Such conversations often lead to settlement.
However, you should be wary that the opposing side might be getting coached by their attorney. Before making a final agreement be sure to have your attorney review the terms.
You can usually amend a complaint to add new claims only once. A second amendment would require a motion to the court and the court's approval.
With that said, it is important to amend your complaint as soon as reasonably possible. A motion to amend a complaint to add a new claim or claims could be denied if it comes too close to trial and adding the additional claims would be prejudicial to the other side.
In Washington State there are statutes which would allow a court the ability to award attorneys fees in situations such as you've described. There may be statutes in Florida, designed to protect against the abuse (including financial exploitation) of the elderly that provide for attorneys fees.
The heirs should be aware, however, that the usual rule is that if one side is entitled to an award of attorneys fees, the other side would be as well. That means if they don't prevail, they might...
I would follow up, again. I would follow up with a phone call and then document the phone call with an email and letter. "Just to confirm what we discussed....bla bla. If I have not accurately summarized our conversation please let me know immediately."
I would print these all out. I would file a second motion with the arbitrator and ask for sanctions. Specifically, I would ask that they not be allowed to present any evidence or documents that are not disclosed. If you need the...
It means that ANY conceivable claim you might have against the other party would be waived and you would not be able to bring it in any future action. This would likely even include claims that you are not currently aware of.
You would want to dismiss the case, without prejudice. That way you can refile the case in the future. (Provided the statute of limitations has not barred your claim).

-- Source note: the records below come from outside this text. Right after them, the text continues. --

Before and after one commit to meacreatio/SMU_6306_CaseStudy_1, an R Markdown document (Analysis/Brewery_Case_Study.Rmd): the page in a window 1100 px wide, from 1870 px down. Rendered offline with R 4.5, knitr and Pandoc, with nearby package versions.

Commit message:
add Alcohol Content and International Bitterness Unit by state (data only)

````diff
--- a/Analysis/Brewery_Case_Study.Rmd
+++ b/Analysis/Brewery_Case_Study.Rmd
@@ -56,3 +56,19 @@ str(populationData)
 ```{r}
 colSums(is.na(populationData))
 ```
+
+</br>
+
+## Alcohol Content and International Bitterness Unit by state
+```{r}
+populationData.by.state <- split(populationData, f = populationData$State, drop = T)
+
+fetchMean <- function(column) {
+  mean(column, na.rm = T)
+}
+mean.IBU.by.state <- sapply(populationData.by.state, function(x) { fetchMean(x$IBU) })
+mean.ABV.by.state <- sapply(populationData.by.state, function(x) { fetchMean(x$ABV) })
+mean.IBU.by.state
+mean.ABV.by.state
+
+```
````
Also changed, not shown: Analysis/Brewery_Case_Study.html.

If you do refile your case in the future, you might be obligated to pay attorneys fees to the defendant for the work that was done on this case. You would need to review the civil rules for your jurisdiction to answer that.
If the correspondence is relevant or contains relevant information, they most likely will be admissible. Objections to its admissibility might be based on hearsay, confidentiality or best evidence rule.
I would recommend that you review all the correspondence to determine which ones contain relevant information and then determine if there is a specific objection to its inclusion in evidence.